• **DATA FOR ANALYSIS**

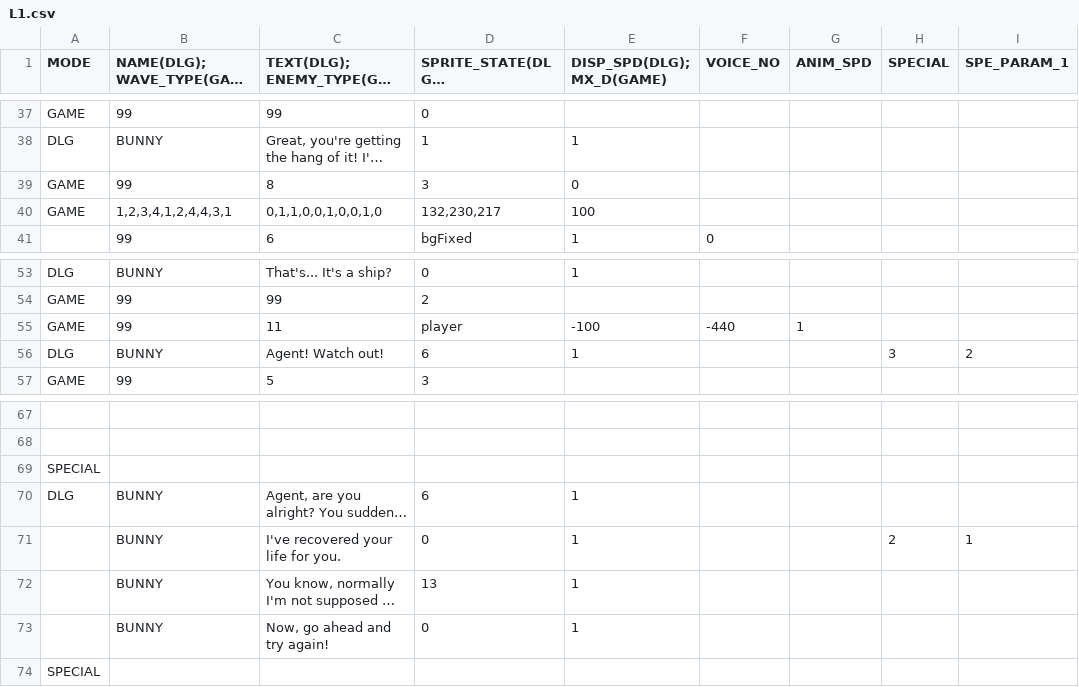
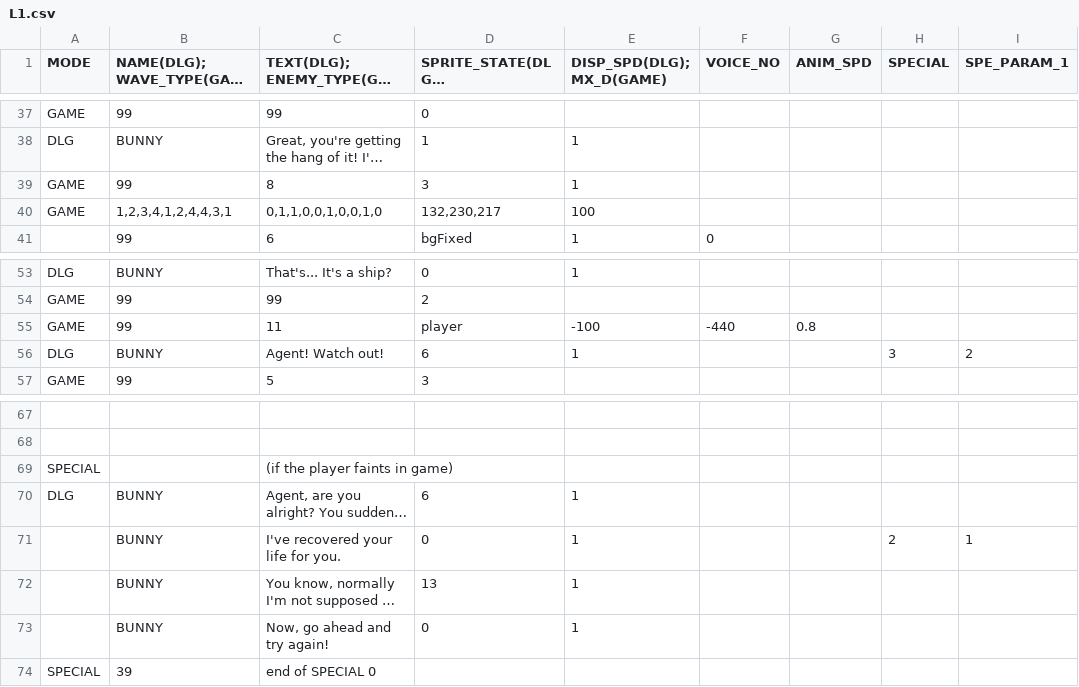
Before and after one commit to GillianYue/Bubbla, a CSV file: Assets/CSV/L1.csv, drawn as a sheet; only a part is shown, gaps mark what is left out; long unchanged cells end in …; the diff names each change by its address in the sheet, - before the commit and + after, or states it on an @@ line.

```diff
--- a/Assets/CSV/L1.csv
+++ b/Assets/CSV/L1.csv
-E39 (DISP_SPD(DLG); MX_D(GAME)): 0
+E39 (DISP_SPD(DLG); MX_D(GAME)): 1
-G55 (ANIM_SPD): 1
+G55 (ANIM_SPD): 0.8
-C69 (TEXT(DLG); ENEMY_TYPE(GAME)): (empty)
+C69 (TEXT(DLG); ENEMY_TYPE(GAME)): (if the player faints in game)
-B74 (NAME(DLG); WAVE_TYPE(GAME)): (empty)
+B74 (NAME(DLG); WAVE_TYPE(GAME)): 39
-C74 (TEXT(DLG); ENEMY_TYPE(GAME)): (empty)
+C74 (TEXT(DLG); ENEMY_TYPE(GAME)): end of SPECIAL 0
```
Also changed, not shown: 10 other files.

• **PROBLEM DETAILS**
Using the records above, copy every line that has the word "Assets" in it.

• **THE ANSWER**
Before and after one commit to GillianYue/Bubbla, a CSV file: Assets/CSV/L1.csv, drawn as a sheet; only a part is shown, gaps mark what is left out; long unchanged cells end in …; the diff names each change by its address in the sheet, - before the commit and + after, or states it on an @@ line.
--- a/Assets/CSV/L1.csv
+++ b/Assets/CSV/L1.csv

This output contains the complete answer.